HARARE - Recently, I met up with a colleague from Tanzania who has been working here for some time and we got chatting about football, especially the big game pitting Zimbabwe and his home country in the 2015 African Nations Cup qualifiers.

The two nations clash in the first leg of the preliminary round of qualifiers at the Benjamin Mkapa Stadium in Dar es Salaam at the weekend.

And by jov! My colleague assured me, in fact, chillingly promised me that Timu ya soka ya Taifa ya Tanzania (as the national team is affectionately called in the Swahili language) will beat the Warriors.  And he was willing to bet on it for good measure!

Having just seen the Warriors squad selected by coach Ian Gorowa and also having witnessed a few of Tanzania's games in which they upset continental footballing giants like Algeria, whom they held nil-all away, beating Morocco 3-1 and twice beating Burkina Faso in Afcon qualifiers among other feats, I could not really dispute his “promise” and could only respond with a-not-so-convincing “we will see”.

He further went on to tell me why the Taifa Stars would beat us, and some of his assertions, combined with the little info I dug on the Tanzanian team, seem to add bite to his “promise”.

A lot of money has been poured into Tanzanian football lately, a huge chuck of it directed at the national side. Newly-appointed national team coach, Dutchman Maart Nootj, is also expected to infuse the famous Total Football philosophy invented by Rinus Michels and perfected by among others the legendary Johan Cruyff.

We have seen an amazing number of Dutch coaches borne out of, or highly influenced by this phenomenon called Total Football; such men as Louis van Gaal, Ruud Gullit, Frank Rijkaart, Frank de Boer, Guus Hiddink among many others who have left their mark on the game.

Simply put, the Dutch are shrewd tacticians when it comes to the world's most beautiful game, a  case in point on the African scene being Clemence Westerhof and Jo Bonferere's successful stints with Nigeria, though the former didn't do as well with our own Warriors.

Noort himself did a fairly commendable job with Mozambique, who he led to a good 13-match unbeaten home record as well helping Nigeria qualify for the 2010 World Cup Africa after the Mozambicans shocked Tunisia, who were on course to grab the same berth.

Ian Gorowa has done a wonderful job with Zimbabwe in the short spell he has been at the helm and no doubt deserves a long-term contract. Zimbabweans have started believing in their team again spurred on especially by the recent success in the last Chan tournament. Notwithstanding this promising spell for the Warriors, I can't help the feeling of unease on the forthcoming clash with Tanzania.
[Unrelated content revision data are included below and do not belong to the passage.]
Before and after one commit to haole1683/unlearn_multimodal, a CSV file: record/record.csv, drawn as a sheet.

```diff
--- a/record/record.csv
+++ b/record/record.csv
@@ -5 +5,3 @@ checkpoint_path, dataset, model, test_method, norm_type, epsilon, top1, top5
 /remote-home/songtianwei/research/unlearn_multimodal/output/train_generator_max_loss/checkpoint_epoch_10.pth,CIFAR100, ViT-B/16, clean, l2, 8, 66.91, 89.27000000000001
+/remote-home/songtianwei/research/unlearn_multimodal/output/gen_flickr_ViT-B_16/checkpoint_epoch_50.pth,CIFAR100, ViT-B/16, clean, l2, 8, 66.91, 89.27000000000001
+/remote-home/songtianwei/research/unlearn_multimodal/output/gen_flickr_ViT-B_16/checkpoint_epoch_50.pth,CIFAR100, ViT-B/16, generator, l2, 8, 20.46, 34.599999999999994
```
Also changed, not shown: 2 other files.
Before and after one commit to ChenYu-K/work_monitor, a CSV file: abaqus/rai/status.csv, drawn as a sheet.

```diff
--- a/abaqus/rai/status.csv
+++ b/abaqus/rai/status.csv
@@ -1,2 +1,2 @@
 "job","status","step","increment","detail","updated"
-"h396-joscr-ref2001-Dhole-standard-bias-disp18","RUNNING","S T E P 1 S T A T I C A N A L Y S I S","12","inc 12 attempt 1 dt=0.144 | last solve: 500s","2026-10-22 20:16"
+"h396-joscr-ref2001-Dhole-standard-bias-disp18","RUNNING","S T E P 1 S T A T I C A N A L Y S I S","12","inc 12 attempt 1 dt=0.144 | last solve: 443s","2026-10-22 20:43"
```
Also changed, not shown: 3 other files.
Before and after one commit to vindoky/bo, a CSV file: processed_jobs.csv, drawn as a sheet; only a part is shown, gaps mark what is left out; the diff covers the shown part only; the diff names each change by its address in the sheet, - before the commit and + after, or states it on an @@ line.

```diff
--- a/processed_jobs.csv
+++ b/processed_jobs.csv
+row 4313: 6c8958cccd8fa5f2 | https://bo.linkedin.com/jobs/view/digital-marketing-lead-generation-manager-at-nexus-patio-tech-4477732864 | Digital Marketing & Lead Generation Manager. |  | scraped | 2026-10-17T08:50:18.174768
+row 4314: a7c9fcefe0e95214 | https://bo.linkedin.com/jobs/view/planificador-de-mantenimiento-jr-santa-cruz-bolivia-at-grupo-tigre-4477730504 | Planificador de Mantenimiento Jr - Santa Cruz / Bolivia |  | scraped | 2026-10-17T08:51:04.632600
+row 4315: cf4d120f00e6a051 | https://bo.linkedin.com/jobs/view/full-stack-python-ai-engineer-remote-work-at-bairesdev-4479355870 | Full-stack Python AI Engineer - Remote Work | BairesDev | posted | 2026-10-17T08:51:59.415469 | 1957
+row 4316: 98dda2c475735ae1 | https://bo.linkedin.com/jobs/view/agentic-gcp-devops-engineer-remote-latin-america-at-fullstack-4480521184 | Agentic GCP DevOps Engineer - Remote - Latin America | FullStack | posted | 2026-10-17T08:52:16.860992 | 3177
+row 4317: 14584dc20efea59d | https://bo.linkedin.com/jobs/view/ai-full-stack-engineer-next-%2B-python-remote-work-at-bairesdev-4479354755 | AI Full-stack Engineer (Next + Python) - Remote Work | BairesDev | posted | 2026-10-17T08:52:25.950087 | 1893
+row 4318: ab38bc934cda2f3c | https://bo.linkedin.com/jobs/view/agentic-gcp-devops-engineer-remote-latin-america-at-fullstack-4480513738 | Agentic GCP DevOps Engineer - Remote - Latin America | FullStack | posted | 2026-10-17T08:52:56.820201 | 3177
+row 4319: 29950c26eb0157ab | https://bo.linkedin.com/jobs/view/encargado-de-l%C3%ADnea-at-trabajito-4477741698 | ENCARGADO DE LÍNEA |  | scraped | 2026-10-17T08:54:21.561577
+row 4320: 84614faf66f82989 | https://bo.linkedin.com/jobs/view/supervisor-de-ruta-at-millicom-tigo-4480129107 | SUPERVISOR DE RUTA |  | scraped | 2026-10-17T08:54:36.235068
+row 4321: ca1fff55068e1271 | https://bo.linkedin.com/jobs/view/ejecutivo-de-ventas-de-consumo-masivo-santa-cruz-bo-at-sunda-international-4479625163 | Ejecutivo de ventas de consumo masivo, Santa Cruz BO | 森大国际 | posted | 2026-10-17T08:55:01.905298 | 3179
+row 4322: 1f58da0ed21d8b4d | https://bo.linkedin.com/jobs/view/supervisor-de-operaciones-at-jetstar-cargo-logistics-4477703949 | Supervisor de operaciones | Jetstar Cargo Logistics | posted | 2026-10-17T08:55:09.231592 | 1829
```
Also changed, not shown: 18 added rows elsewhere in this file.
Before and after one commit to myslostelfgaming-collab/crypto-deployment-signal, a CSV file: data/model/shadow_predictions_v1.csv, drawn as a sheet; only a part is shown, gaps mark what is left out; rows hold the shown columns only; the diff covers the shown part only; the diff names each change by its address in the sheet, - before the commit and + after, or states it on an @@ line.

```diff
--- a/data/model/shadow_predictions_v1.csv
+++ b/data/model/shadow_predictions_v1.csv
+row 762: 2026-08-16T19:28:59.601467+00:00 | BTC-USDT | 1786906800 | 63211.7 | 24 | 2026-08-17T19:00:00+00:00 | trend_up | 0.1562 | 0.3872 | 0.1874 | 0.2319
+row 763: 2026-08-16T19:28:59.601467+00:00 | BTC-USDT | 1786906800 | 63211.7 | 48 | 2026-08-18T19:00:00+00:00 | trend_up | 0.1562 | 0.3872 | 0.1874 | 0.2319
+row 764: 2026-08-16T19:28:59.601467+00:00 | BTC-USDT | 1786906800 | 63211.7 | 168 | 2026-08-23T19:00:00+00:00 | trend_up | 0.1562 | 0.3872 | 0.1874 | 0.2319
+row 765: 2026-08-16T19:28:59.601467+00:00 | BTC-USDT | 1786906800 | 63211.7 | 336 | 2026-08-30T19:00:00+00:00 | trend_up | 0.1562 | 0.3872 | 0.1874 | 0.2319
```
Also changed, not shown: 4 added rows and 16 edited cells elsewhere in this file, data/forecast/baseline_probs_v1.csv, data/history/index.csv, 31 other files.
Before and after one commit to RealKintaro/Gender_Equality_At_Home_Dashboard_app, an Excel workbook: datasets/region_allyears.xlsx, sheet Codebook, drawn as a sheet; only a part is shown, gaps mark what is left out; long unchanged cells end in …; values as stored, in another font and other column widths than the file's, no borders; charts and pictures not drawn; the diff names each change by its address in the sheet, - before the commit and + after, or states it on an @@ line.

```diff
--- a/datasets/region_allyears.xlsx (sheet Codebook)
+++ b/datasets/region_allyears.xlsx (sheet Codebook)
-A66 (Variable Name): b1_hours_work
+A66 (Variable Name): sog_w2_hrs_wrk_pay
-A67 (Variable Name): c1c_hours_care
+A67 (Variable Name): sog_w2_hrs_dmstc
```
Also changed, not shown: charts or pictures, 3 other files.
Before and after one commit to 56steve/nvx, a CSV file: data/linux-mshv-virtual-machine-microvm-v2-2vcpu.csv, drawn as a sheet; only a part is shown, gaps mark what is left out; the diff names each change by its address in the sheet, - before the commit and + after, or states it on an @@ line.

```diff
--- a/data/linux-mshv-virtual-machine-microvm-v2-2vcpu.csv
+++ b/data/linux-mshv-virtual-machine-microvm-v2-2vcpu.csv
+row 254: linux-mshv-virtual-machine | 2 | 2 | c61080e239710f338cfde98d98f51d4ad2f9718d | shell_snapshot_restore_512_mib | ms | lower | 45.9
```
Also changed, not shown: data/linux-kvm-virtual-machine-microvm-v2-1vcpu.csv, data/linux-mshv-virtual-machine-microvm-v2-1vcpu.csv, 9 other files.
A quick perusal of Gorowa's call up list reveals a couple of novices for this two-legged clash, namely Steven Alimenda, Sydney Linyama, Marshall Mudewe. To add to this, preparations for this tie have not been smooth, with players getting into camp with barely a week to the encounter. I would have thought one or two tried and tested players would have been important in this crucial encounter but then again reported injuries to some of Gorowa's options might have led him to pick this seemingly understrength team.

That and the slow preparations for the game somehow bring out a hint of underestimation of our opponents, which might cost us dearly in the end. In contrast, Tanzania’s team is largely made up of home-based players with no camping complications, which gives them more time to gel. On the other hand, our players coming from outside the country have had little time to gel local-based contingent.

And then by the time the Warriors land in Dar es Salaam, they won't have time to acclimatise, a crucial factor in football. Maybe we are reading too much into the Fifa rankings, which tell us we are better than the Tanzanians (They are number 122 in the world and 37 Africa, while we are 26th on the continent and 98 in the world).

These rankings count for nothing as the era of minnows or lightweights in soccer is long gone. All the same, I wish our Warriors a happy outing as I would also want to take my seat in Morocco come Afcon 2015.

*Bothwell Matambanadzo is a senior proof-reader at the Daily News and an avid football follower.

Post a comment

Readers are kindly requested to refrain from using abusive, vulgar, racist, tribalistic, sexist, discriminatory and hurtful language when posting their comments on the Daily News website.
Those who transgress this civilised etiquette will be barred from contributing to our online discussions.
- Editor

Your email address will not be shared.